On the 21st of april, 2022, the MOA SMART Congres stook place in the Amsterdam Art Center. Our consultant Margot Jegerings was there as one of the speakers to talk about the importance of a strong verbal brand identity. In this article you will find a short summary of her presentation.
How often do you find yourself carefully weighing your words, because you know one word is more suitable for what you mean or one resonates better with the audience. Your choice of words can largely affect the result of your message. That is verbal branding: everything you communicate with words surrounding your brand. In other words, creating brand differentiation through language. You can also call that brand language, and it’s a fundamental part of your identity and essential for brand interaction. The more specific your choice of words, the more clearly an image can be formed by your target audience.
Verbal brand identity
When you have a strong vision, the art is to convey this vision with your brand. Simon Sinek’s Golden Circle is a framework that explains that a vision revolves around the ‘why’ behind what we do and what problem we want to solve. It is then a question of how we can achieve this in an effective way and what activities are involved. Developing a verbal brand identity unfortunately takes more than this. When creating this identity you also need to know who you are as a brand. What do you stand for and how do you behave? Only when you figure these things out you can get to the core of your brand. The brand identity enables you to communicate with the outside world. Developing an identity and name is all about making choices. Because if you want to be everything, for everyone, you are ultimately nothing to nobody.

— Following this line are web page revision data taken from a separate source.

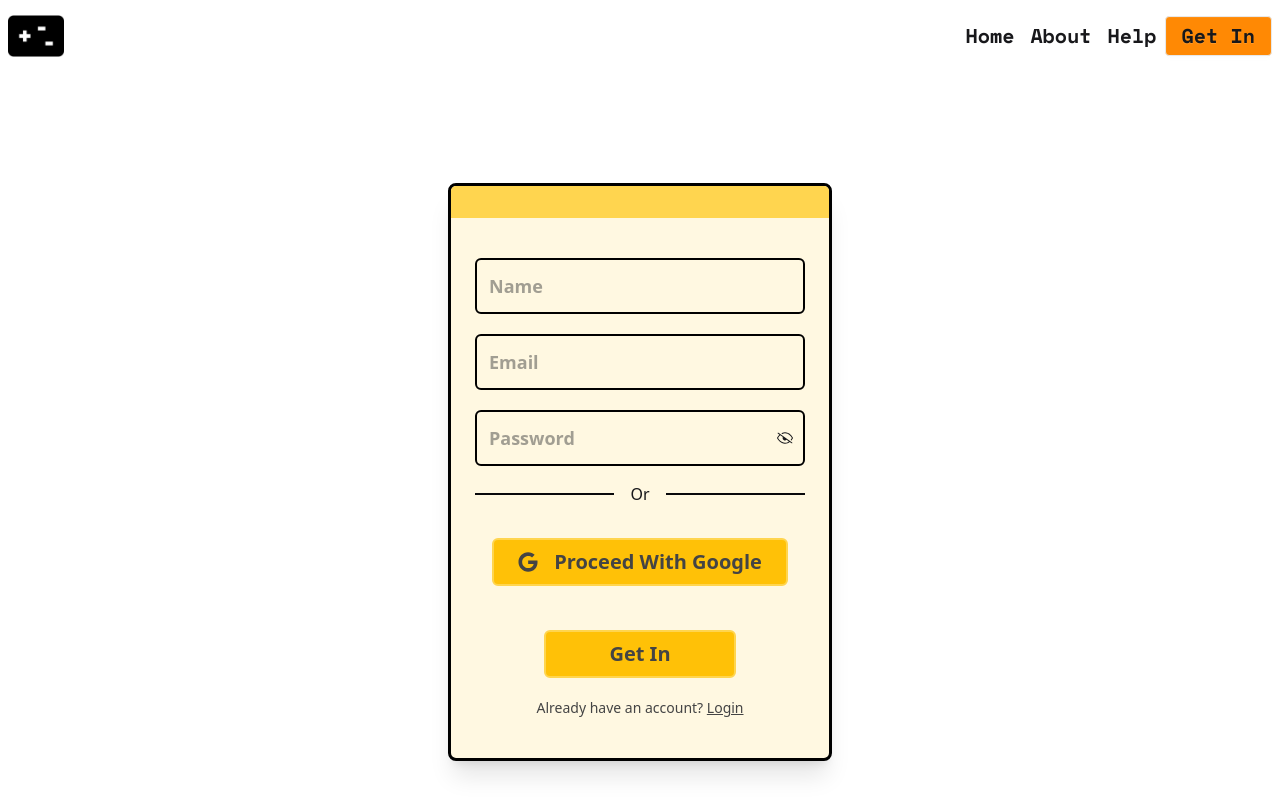
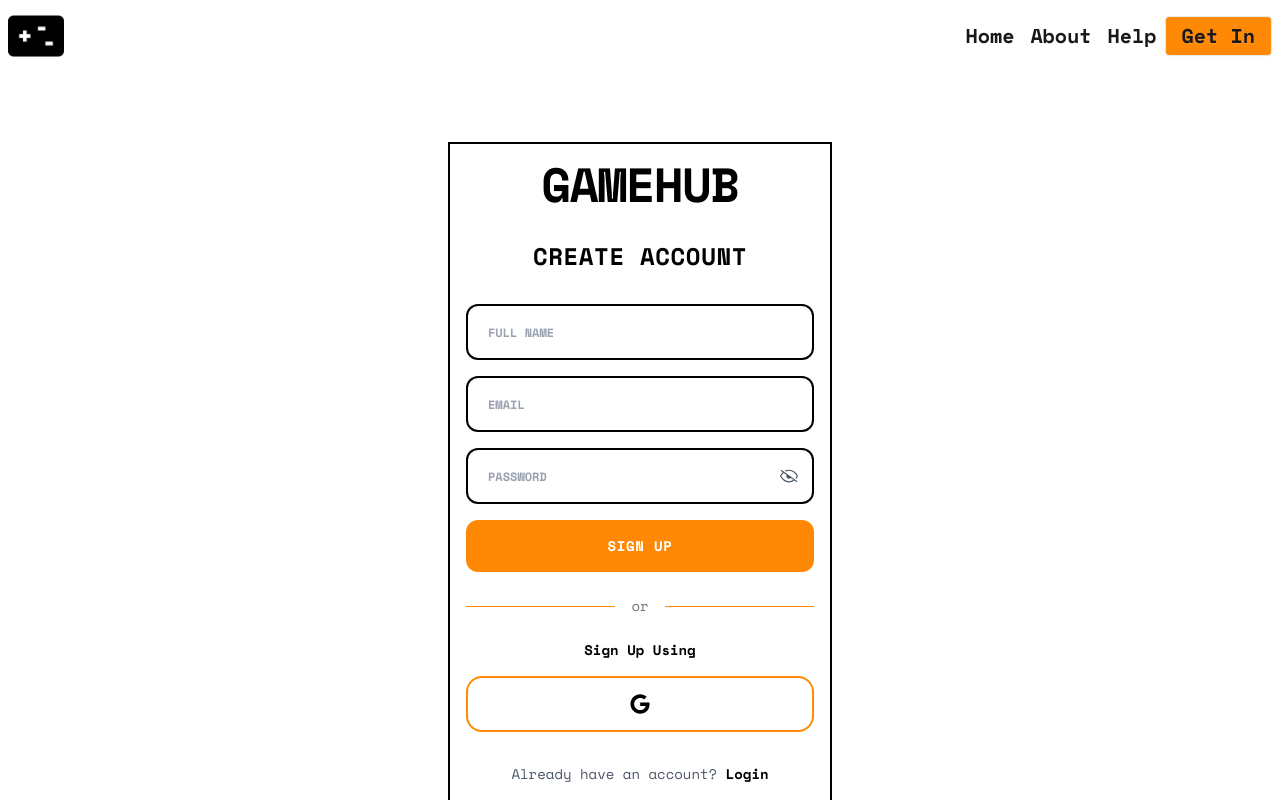
Before and after one commit to am-mahmud/retro-gamehub, a React (Vite) app: page /register in a window 1280 px wide. Shown: the top 800 px of the page. Built offline with nearby package versions, Linux system fonts and the light colour scheme; no server answers.

Commit message:
Auth pages updated

```diff
--- a/src/pages/Auth/Register.jsx
+++ b/src/pages/Auth/Register.jsx
@@ -1,30 +1,21 @@
-// import { createUserWithEmailAndPassword, sendEmailVerification } from 'firebase/auth';
 import React, { use, useState } from 'react';
-import { Link, Navigate, useNavigate } from 'react-router';
-// import { auth } from '../../firebase/firebase.config';
+import { Link, useNavigate } from 'react-router';
 import { GoEye, GoEyeClosed } from "react-icons/go";
 import { toast } from 'react-toastify';
-
 import { AuthContext } from '../../contexts/AuthContext/AuthContext';
-import { SlSocialGoogle } from "react-icons/sl";
 import { FaGamepad, FaGoogle } from "react-icons/fa";
 import { MdErrorOutline } from "react-icons/md";
-import { IoMdCheckmark } from 'react-icons/io';
-
 
 const Register = () => {
     const [show, setShow] = useState(false);
-
-  const { createUser, logInWithGoogle } = use(AuthContext)
-
+    const { createUser, logInWithGoogle } = use(AuthContext);
     const navigate = useNavigate();
-
 
     const handleGoogleLogIn = () => {
         logInWithGoogle()
             .then(() => {
                 toast.success(<div className="flex items-center gap-2">
-          <FaGamepad className="text-yellow-300" />
+                    <FaGamepad className="text-[#FF6B35]" />
                     <span>Logged in with Google successfully!</span>
                 </div>, {
                     className: "bg-blue-500 text-white font-semibold rounded-lg shadow-lg",
@@ -46,10 +37,8 @@ const Register = () => {
 
     const handleRegister = (e) => {
         e.preventDefault();
-
         const email = e.target.email?.value;
         const password = e.target.password?.value;
-
 
         const passwordRegex = /^(?=.*[a-z])(?=.*[A-Z]).{6,}$/;
 
@@ -57,142 +46,155 @@ const Register = () => {
             if (password.length < 6) {
                 toast(<div className="flex items-center gap-2">
                     <MdErrorOutline />
-          <span>Password must be at least 6 characters long.
-          </span>
-        </div>
-        );
+                    <span>Password must be at least 6 characters long.</span>
+                </div>);
             }
             else if (!/[A-Z]/.test(password)) {
                 toast(<div className="flex items-center gap-2">
                     <MdErrorOutline />
-          <span>Password must contain at least one uppercase letter.
-          </span>
+                    <span>Password must contain at least one uppercase letter.</span>
                 </div>);
             }
             else if (!/[a-z]/.test(password)) {
                 toast(<div className="flex items-center gap-2">
                     <MdErrorOutline />
-          <span>Password must contain at least one lowercase letter.
-          </span>
+                    <span>Password must contain at least one lowercase letter.</span>
                 </div>);
             }
             return;
         }
 
-
         createUser(email, password)
             .then(result => {
                 console.log(result.user);
                 toast(<div className="flex items-center gap-2">
-          <FaGamepad className="text-yellow-300" />
+                    <FaGamepad className="text-[#FF6B35]" />
                     <span>Welcome to Gamehub, gamer!</span>
                 </div>);
                 e.target.reset();
+                navigate('/');
             })
             .catch(error => {
-        // console.log(error);
                 toast(<div className="flex items-center gap-2">
                     <MdErrorOutline />
-          <span>Try Again.
-          </span>
+                    <span>Try Again.</span>
                 </div>);
             });
     };
 
     return (
+        <>
+            <title>Register - GameHub</title>
 
-    <>
+            <div className="flex justify-center items-center min-h-screen p-4 bg-white space-mono">
+                <div className="w-full max-w-sm border-2 border-black p-4">
+
+                    <div className="text-center mb-8">
+                        <h1 className="text-5xl font-black text-black tracking-tight mb-2">
+                            GAMEHUB
+                        </h1>
+                    </div>
+
+                    <h2 className="text-2xl font-bold text-center mb-8 text-black uppercase tracking-wide">
+                        Create Account
+                    </h2>
+
+                    <form onSubmit={handleRegister} className="space-y-4">
 
 
-      <title>Register - GameHub</title>
-
-
-      <div className="flex justify-center items-center min-h-screen p-4">
-        <div
-          className="w-full max-w-sm rounded-lg shadow-xl overflow-hidden
-                    bg-[#FFF8E1] border-black border-[3px]"
-        >
-          <div className="h-8 flex justify-end items-center px-3 bg-[#FFD54F]" />
-
-          <form
-            onSubmit={handleRegister}
-            className="p-6 pt-10 flex flex-col items-center space-y-5"
-          >
-
-            <div className="w-full">
+                        <div>
                             <input
                                 name="name"
                                 type="text"
-                placeholder="Name"
-                className="w-full p-3 text-lg font-bold rounded-md outline-none
-                         border-black border-2 bg-[#FFF8E1] text-[#444]"
+                                placeholder="FULL NAME"
+                                className="w-full px-5 py-4 text-sm font-semibold rounded-xl
+                                       border-2 border-black bg-white text-black
+                                       placeholder:text-gray-400 placeholder:text-xs placeholder:font-bold
+                                       focus:outline-none focus:ring-2 focus:ring-black"
                                 required
                             />
                         </div>
 
-            <div className="w-full">
+
+                        <div>
                             <input
                                 name="email"
                                 type="email"
-                placeholder="Email"
-                className="w-full p-3 text-lg font-bold rounded-md outline-none
-                         border-black border-2 bg-[#FFF8E1] text-[#444]"
+                                placeholder="EMAIL"
+                                className="w-full px-5 py-4 text-sm font-semibold rounded-xl
+                                       border-2 border-black bg-white text-black
+                                       placeholder:text-gray-400 placeholder:text-xs placeholder:font-bold
+                                       focus:outline-none focus:ring-2 focus:ring-black"
                                 required
                             />
                         </div>
 
-            <div className="relative w-full">
+
+                        <div className="relative">
                             <input
                                 name="password"
                                 type={show ? "text" : "password"}
-                placeholder="Password"
-                className="w-full p-3 text-lg font-bold rounded-md outline-none
-                         border-black border-2 bg-[#FFF8E1] text-[#444]"
+                                placeholder="PASSWORD"
+                                className="w-full px-5 py-4 text-sm font-semibold rounded-xl
+                                       border-2 border-black bg-white text-black
+                                       placeholder:text-gray-400 placeholder:text-xs placeholder:font-bold
+                                       focus:outline-none focus:ring-2 focus:ring-black"
                                 required
                             />
                             <span
                                 onClick={() => setShow(!show)}
-                className="absolute right-3 top-1/2 -translate-y-1/2 cursor-pointer"
+                                className="absolute right-4 top-1/2 -translate-y-1/2 cursor-pointer text-gray-600 hover:text-black"
                             >
-                {show ? <GoEye /> : <GoEyeClosed />}
+                                {show ? <GoEye size={18} /> : <GoEyeClosed size={18} />}
                             </span>
                         </div>
-
-            <div className="divider divider-neutral">Or</div>
-
-
-
-            <button onClick={handleGoogleLogIn}
-              type="submit"
-              className=" mt-4 py-2 px-6 text-base md:text-xl font-bold rounded-md cursor-pointer
-                        bg-[#FFC107] border-[#FFD54F] border-2 text-[#444]
-                        transition duration-150 hover:opacity-80 flex items-center gap-2 md:gap-4"
-            ><span><FaGoogle /></span>
-              Proceed With Google
-            </button>
-
 
 
                         <button
                             type="submit"
-              className="w-48 mt-6 py-2 px-6 text-base md:text-xl font-bold rounded-md cursor-pointer
-                       bg-[#FFC107] border-[#FFD54F] border-2 text-[#444]
-                       transition duration-150 hover:opacity-80"
+                            className="w-full py-4 text-sm font-bold rounded-xl
+                                   bg-orange-400 text-white uppercase tracking-wider
+                                   hover:bg-[#FF6B35] transition-colors"
                         >
-              Get In
+                            Sign Up
                         </button>
+                    </form>
 
 
-            <p className="text-center pb-4 text-sm text-[#444] "> Already have an account?{" "}
-              <Link to="/login" className="underline">
+                    <div className="flex items-center my-6">
+                        <div className="flex-1 h-px bg-orange-400"></div>
+                        <span className="px-4 text-gray-500 text-sm font-medium">or</span>
+                        <div className="flex-1 h-px bg-orange-400"></div>
+                    </div>
+
+
+                    <p className="text-center text-sm font-semibold text-black mb-4">
+                        Sign Up Using
+                    </p>
+
+
+                    <div className="flex justify-center gap-4 mb-8">
+                        <button
+                            onClick={handleGoogleLogIn}
+                            type="button"
+                            className="w-full h-14 flex items-center justify-center rounded-2xl
+                                   bg-white border-2 border-orange-400 hover:border-black
+                                   transition-all hover:scale-105"
+                        >
+                            <FaGoogle className="text-xl text-black" />
+                        </button>
+                    </div>
+
+
+                    <p className="text-center text-sm text-gray-600">
+                        Already have an account?{" "}
+                        <Link to='/login' className="text-black font-bold hover:underline">
                             Login
                         </Link>
                     </p>
-          </form>
                 </div>
             </div>
         </>
-
     );
 };
 
```
Also changed, not shown: src/pages/Auth/Login.jsx (+1 -172 lines). Lines whose indentation alone changed are shown as unchanged.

Making choices is of importance in name creation. It is only possible to incorporate 1, 2 or a maximum of 3 elements of your brand when creating a name. This is when we talk about name positioning. These are elements that remain very close to your brand identity. Your name is often the first touchpoint between a brand and the target audience. This is why naming forms an extremely important part of your brand identity and image. It is a point of differentiation, it helps you position yourself in the market, gives strength to the brand, enables you to communicate more than just what you see, and above all makes something nameable.
We concluded the presentation on Thursday with a case for which the attendees got to work with naming themselves. They were asked the same question we once received by Vogelaar Vredehof. “Develop a name for this ‘juicy, sweet, crunchy and slightly acidic apple that has a bite to it’, which would be suitable for the shelves of a large supermarket chain (Albert Heijn, but we didn’t tell them that), and is grown in the Netherlands for all Dutch people.’’ The groups came up with names and slogans for the apple, by successively associating, creating and selecting.
Find out more about the apple of The Netherlands which we named ‘Sprank’: https://www.globrands.com/projects/sprank/